Announcing a new program from the South Side Diabetes team! To read the full press release article about this exciting new program, click here!
Improving Diabetes Care and Outcomes on the South Side of Chicago is teaming up with Walgreens and Experimental station to launch “Food Rx.” This initiative will help people with diabetes improve their eating habits by overcoming two major hurdles when shopping for food: access and affordability.
Diabetes patients who visit one of six South Side clinics can receive a prescription-like checklist of their doctor’s food recommendations and a coupon for $2 off $10 or $5 off $20 worth of healthy food at participating Walgreens locations. Patients also can get a $9 voucher for the weekly 61st Street Farmer’s Market in the Woodlawn neighborhood. The Food Rx includes an information sheet to help fulfill the doctor’s recommendations. Download the information sheet by clicking here.
Dr. Monica Peek said the initiative puts the power of a prescription behind a doctor’s counsel on diet.
“The factors driving the diabetes prevalence rate on the South Side are multifaceted, and addressing them requires a comprehensive, nuanced approach,” said Peek, lead on the Food Rx initiative. “Many of the patients we see have challenges accessing and preparing healthy food. Through continued education and initiatives like this one, we’re working to chip away at the obstacles and alter behaviors.”

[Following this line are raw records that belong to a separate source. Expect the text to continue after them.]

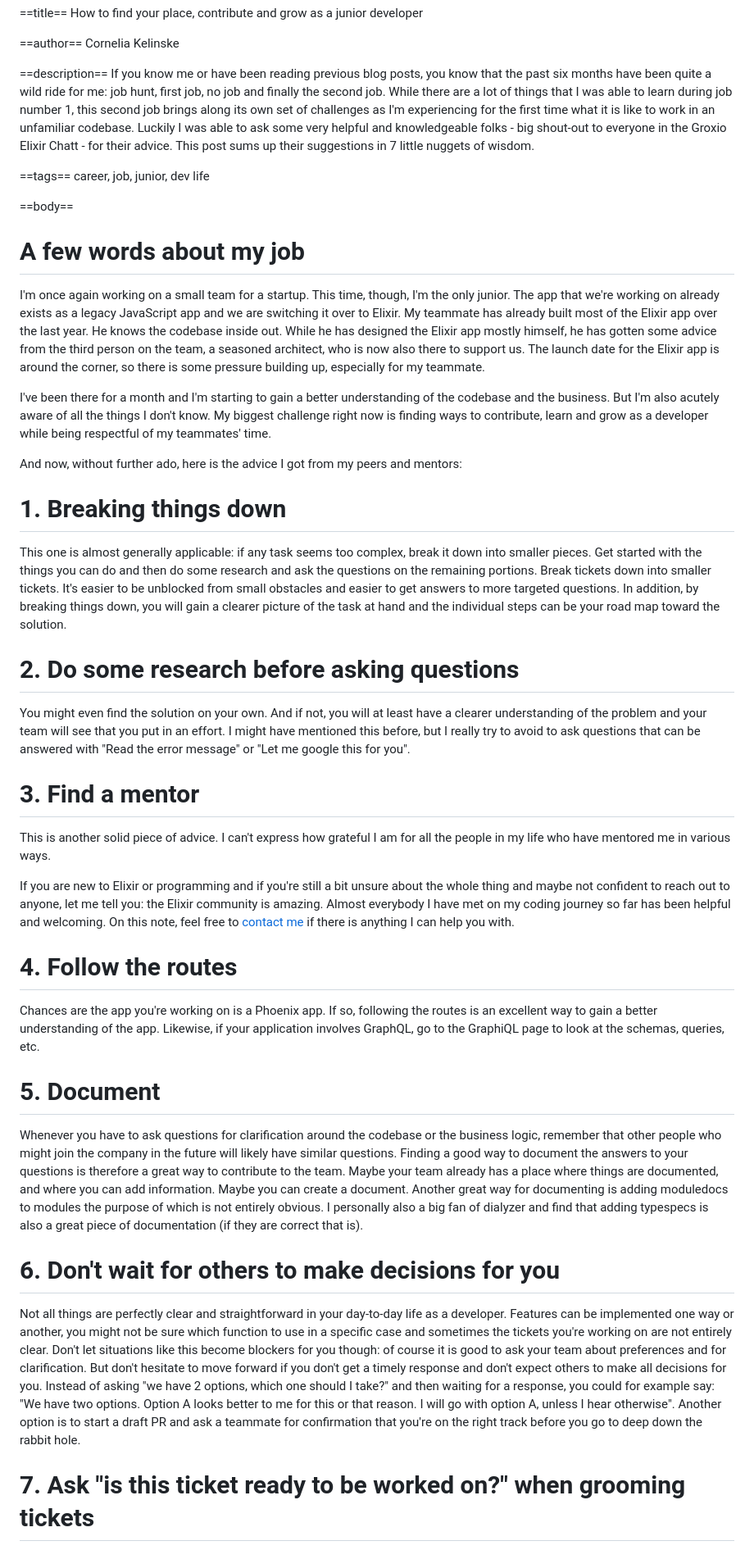
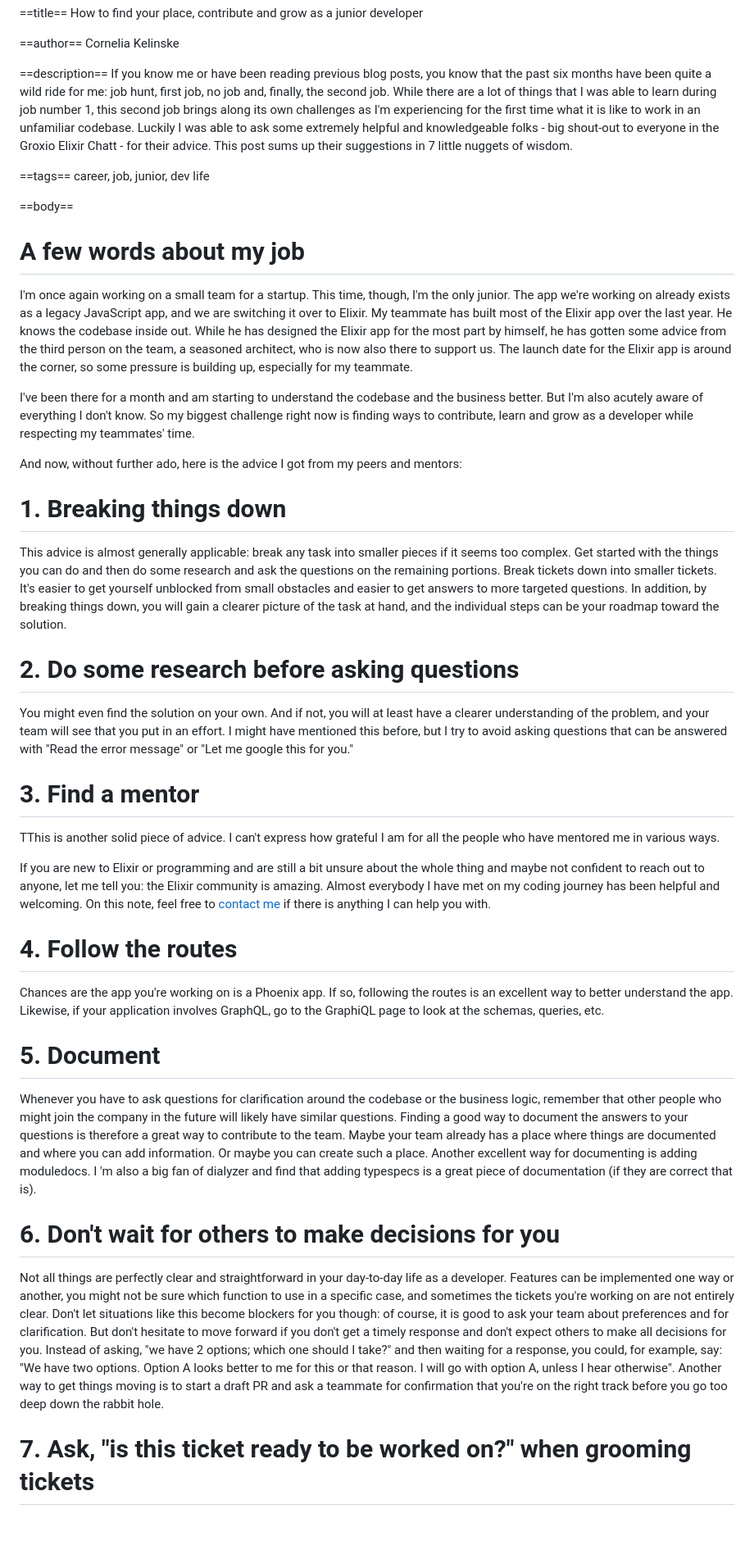
Before and after one commit to CorneliaKelinske/The_Brogrammer, a Markdown page: posts/2023/02-18-on-a-team-as-a-junior.md, the part around one of its changes. Shown at 82% size. Rendered like a GitHub page; blank space fills up the shorter version.

Commit message:
make edits

```diff
--- a/posts/2023/02-18-on-a-team-as-a-junior.md
+++ b/posts/2023/02-18-on-a-team-as-a-junior.md
@@ -6,7 +6,7 @@ Cornelia Kelinske
 
 ==description==
 If you know me or have been reading previous blog posts, you know that the past six months have been quite a wild ride for me: job hunt, first job,
-no job and finally the second job. While there are a lot of things that I was able to learn during job number 1, this second job brings along its own set of challenges as I'm experiencing for the first time what it is like to work in an unfamiliar codebase. Luckily I was able to ask some very helpful and knowledgeable folks - big shout-out to everyone in the Groxio Elixir Chatt - for their advice. This post sums up their suggestions in 7 little nuggets of wisdom.
+no job and, finally, the second job. While there are a lot of things that I was able to learn during job number 1, this second job brings along its own challenges as I'm experiencing for the first time what it is like to work in an unfamiliar codebase. Luckily I was able to ask some extremely helpful and knowledgeable folks - big shout-out to everyone in the Groxio Elixir Chatt - for their advice. This post sums up their suggestions in 7 little nuggets of wisdom.
 
 ==tags==
 career, job, junior, dev life
@@ -17,9 +17,9 @@ career, job, junior, dev life
 # A few words about my job
 
 
-I'm once again working on a small team for a startup. This time, though, I'm the only junior. The app that we're working on already exists as a legacy JavaScript app and we are switching it over to Elixir. My teammate has already built most of the Elixir app over the last year. He knows the codebase inside out. While he has designed the Elixir app mostly himself, he has gotten some advice from the third person on the team, a seasoned architect, who is now also there to support us. The launch date for the Elixir app is around the corner, so there is some pressure building up, especially for my teammate.
+I'm once again working on a small team for a startup. This time, though, I'm the only junior. The app we're working on already exists as a legacy JavaScript app, and we are switching it over to Elixir. My teammate has built most of the Elixir app over the last year. He knows the codebase inside out. While he has designed the Elixir app for the most part by himself, he has gotten some advice from the third person on the team, a seasoned architect, who is now also there to support us. The launch date for the Elixir app is around the corner, so some pressure is building up, especially for my teammate.
 
-I've been there for a month and I'm starting to gain a better understanding of the codebase and the business. But I'm also acutely aware of all the things I don't know. My biggest challenge right now is finding ways to contribute, learn and grow as a developer while being respectful of my teammates' time.
+I've been there for a month and am starting to understand the codebase and the business better. But I'm also acutely aware of everything I don't know. So my biggest challenge right now is finding ways to contribute, learn and grow as a developer while respecting my teammates' time.
 
 And now, without further ado, here is the advice I got from my peers and mentors:
 
@@ -27,41 +27,41 @@ And now, without further ado, here is the advice I got from my peers and mentors
 # 1. Breaking things down
 
 
-This one is almost generally applicable: if any task seems too complex, break it down into smaller pieces. Get started with the things you can do and then do some research and ask the questions on the remaining portions. Break tickets down into smaller tickets. It's easier to be unblocked from small obstacles and easier to get answers to more targeted questions. In addition, by breaking things down, you will gain a clearer picture of the task at hand and the individual steps can be your road map toward the solution.
+This advice is almost generally applicable: break any task into smaller pieces if it seems too complex. Get started with the things you can do and then do some research and ask the questions on the remaining portions. Break tickets down into smaller tickets. It's easier to get yourself unblocked from small obstacles and easier to get answers to more targeted questions. In addition, by breaking things down, you will gain a clearer picture of the task at hand, and the individual steps can be your roadmap toward the solution.
 
 
 # 2. Do some research before asking questions
 
 
-You might even find the solution on your own. And if not, you will at least have a clearer understanding of the problem and your team will see that you put in an effort. I might have mentioned this before, but I really try to avoid to ask questions that can be answered with "Read the error message" or "Let me google this for you".
+You might even find the solution on your own. And if not, you will at least have a clearer understanding of the problem, and your team will see that you put in an effort. I might have mentioned this before, but I try to avoid asking questions that can be answered with "Read the error message" or "Let me google this for you."
 
 
 # 3. Find a mentor
 
 
-This is another solid piece of advice. I can't express how grateful I am for all the people in my life who have mentored me in various ways.
+TThis is another solid piece of advice. I can't express how grateful I am for all the people who have mentored me in various ways.
 
-If you are new to Elixir or programming and if you're still a bit unsure about the whole thing and maybe not confident to reach out to anyone, let me tell you: the Elixir community is amazing. Almost everybody I have met on my coding journey so far has been helpful and welcoming. On this note, feel free to [contact me](https://connie.codes/contact) if there is anything I can help you with.
+If you are new to Elixir or programming and are still a bit unsure about the whole thing and maybe not confident to reach out to anyone, let me tell you: the Elixir community is amazing. Almost everybody I have met on my coding journey has been helpful and welcoming. On this note, feel free to [contact me](https://connie.codes/contact) if there is anything I can help you with.
 
 
 # 4. Follow the routes
 
 
-Chances are the app you're working on is a Phoenix app. If so, following the routes is an excellent way to gain a better understanding of the app. Likewise, if your application involves GraphQL, go to the GraphiQL page to look at the schemas, queries, etc.
+Chances are the app you're working on is a Phoenix app. If so, following the routes is an excellent way to better understand the app. Likewise, if your application involves GraphQL, go to the GraphiQL page to look at the schemas, queries, etc.
 
 
 # 5. Document
 
 
-Whenever you have to ask questions for clarification around the codebase or the business logic, remember that other people who might join the company in the future will likely have similar questions. Finding a good way to document the answers to your questions is therefore a great way to contribute to the team. Maybe your team already has a place where things are documented, and where you can add information. Maybe you can create a document. Another great way for documenting is adding moduledocs to modules the purpose of which is not entirely obvious. I personally also a big fan of dialyzer and find that adding typespecs is also a great piece of documentation (if they are correct that is).
+Whenever you have to ask questions for clarification around the codebase or the business logic, remember that other people who might join the company in the future will likely have similar questions. Finding a good way to document the answers to your questions is therefore a great way to contribute to the team. Maybe your team already has a place where things are documented and where you can add information. Or maybe you can create such a place. Another excellent way for documenting is adding moduledocs. I 'm also a big fan of dialyzer and find that adding typespecs is a great piece of documentation (if they are correct that is).
 
 
 # 6. Don't wait for others to make decisions for you
 
 
-Not all things are perfectly clear and straightforward in your day-to-day life as a developer. Features can be implemented one way or another, you might not be sure which function to use in a specific case and sometimes the tickets you're working on are not entirely clear. Don't let situations like this become blockers for you though: of course it is good to ask your team about preferences and for clarification. But don't hesitate to move forward if you don't get a timely response and don't expect others to make all decisions for you. Instead of asking "we have 2 options, which one should I take?" and then waiting for a response, you could for example say: "We have two options. Option A looks better to me for this or that reason. I will go with option A, unless I hear otherwise". Another option is to start a draft PR and ask a teammate for confirmation that you're on the right track before you go to deep down the rabbit hole.
+Not all things are perfectly clear and straightforward in your day-to-day life as a developer. Features can be implemented one way or another, you might not be sure which function to use in a specific case, and sometimes the tickets you're working on are not entirely clear. Don't let situations like this become blockers for you though: of course, it is good to ask your team about preferences and for clarification. But don't hesitate to move forward if you don't get a timely response and don't expect others to make all decisions for you. Instead of asking, "we have 2 options; which one should I take?" and then waiting for a response, you could, for example, say: "We have two options. Option A looks better to me for this or that reason. I will go with option A, unless I hear otherwise". Another way to get things moving is to start a draft PR and ask a teammate for confirmation that you're on the right track before you go too deep down the rabbit hole.
 
 
-# 7. Ask "is this ticket ready to be worked on?" when grooming tickets
+# 7. Ask, "is this ticket ready to be worked on?" when grooming tickets
 
 
```
Also changed, not shown: other parts of posts/2023/02-18-on-a-team-as-a-junior.md (+1 -1 lines).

Multiple studies have established the strong correlation of food costs and access with obesity, diabetes, hypertension and cancer rates. Many residents of the South Side do not have easy access to a nearby supermarket to purchase fresh produce and other healthy options. Instead, they opt for convenience and low-priced options by going to fast food restaurants or buying processed foods from corner stores.
The Food Rx initiative builds on the Improving Diabetes Care and Outcomes on the South Side of Chicago interventions already under way, including patient education, grocery store tours, tools for health care providers, improvements to clinic systems and collaborations with community organizations such as food pantries.
Food Rx organizers say the participating clinics are natural collaborators in this effort because they already serve the target population. In addition, Walgreens’ prominence in urban communities and its commitment to provide greater access to fresh fruits and vegetables, low-fat dairy products and whole grains in many locations, make the Deerfield-based health and daily living destination another ideal ally.
“Walgreens is uniquely positioned to help improve health outcomes through the pharmacy, health and wellness services we provide and by making fresh and affordable food options available to South Side communities with limited access to healthier options,” said Denise Scarpelli, Walgreens market pharmacy director. “Each day, our pharmacists provide valuable information, advice and support in the communities we serve. Through this program, the important patient-pharmacist relationship is taken to a new level and connects people with their pharmacist in a meaningful way.”
Food Rx also is working with the 61st Street Farmers Market, which features more than two dozen vendors offering locally grown fruits and vegetables, fresh whole grain breads, dairy products and healthy homemade meals. The market was launched in 2008 by the nonprofit organization Experimental Station and a group of residents who wanted access to fresh, seasonal food.
“Through our 61st Street Farmers Market, we’re helping to rebuild the food culture on the South Side and change food consumption patterns by making fresh and healthy foods available, more affordable and more desirable to the local community,” said Connie Spreen, executive director of Experimental Station. “The Food Rx program will enable patients suffering from diabetes to discover how much better their lives can be if they put good food on their plates.”
Dr. Marshall Chin points out that while the impact of food access is significant, particularly when it comes to diabetes, there are many other dynamics at play with health disparities.
“These include cultural issues, health system issues, unconscious bias, residential segregation, fewer treatment options and limited community resources,” Chin said. “Our overall project tries to address many of these elements. With the Food Rx program, we’re helping people with some of the elements they can control. Diabetes management is largely lifestyle — what you eat and what you do.”
The Food Rx organizers will continue to look for other accessible destinations for healthy foods. Researchers will review feedback, redemption rates and other data from each site to evaluate program effectiveness and make any necessary tweaks.
Peek is proud of the Food Rx collaboration, and she acknowledges that transforming cultural norms that are generations in the making will not be easy.
“We didn’t get here overnight,” she said. “But there is proven effectiveness in empowering people to make better choices, overcome social determinants and play a stronger role in their own health outcomes.”
To learn about participating clinics please click here.
To download The Food Rx information sheet, with tips for choosing low-carb, low-sodium, high-fiber and low-fat food when you shop, click here.
By Tiffani Washington, Senior Media Relations Specialist at the University of Chicago Medicine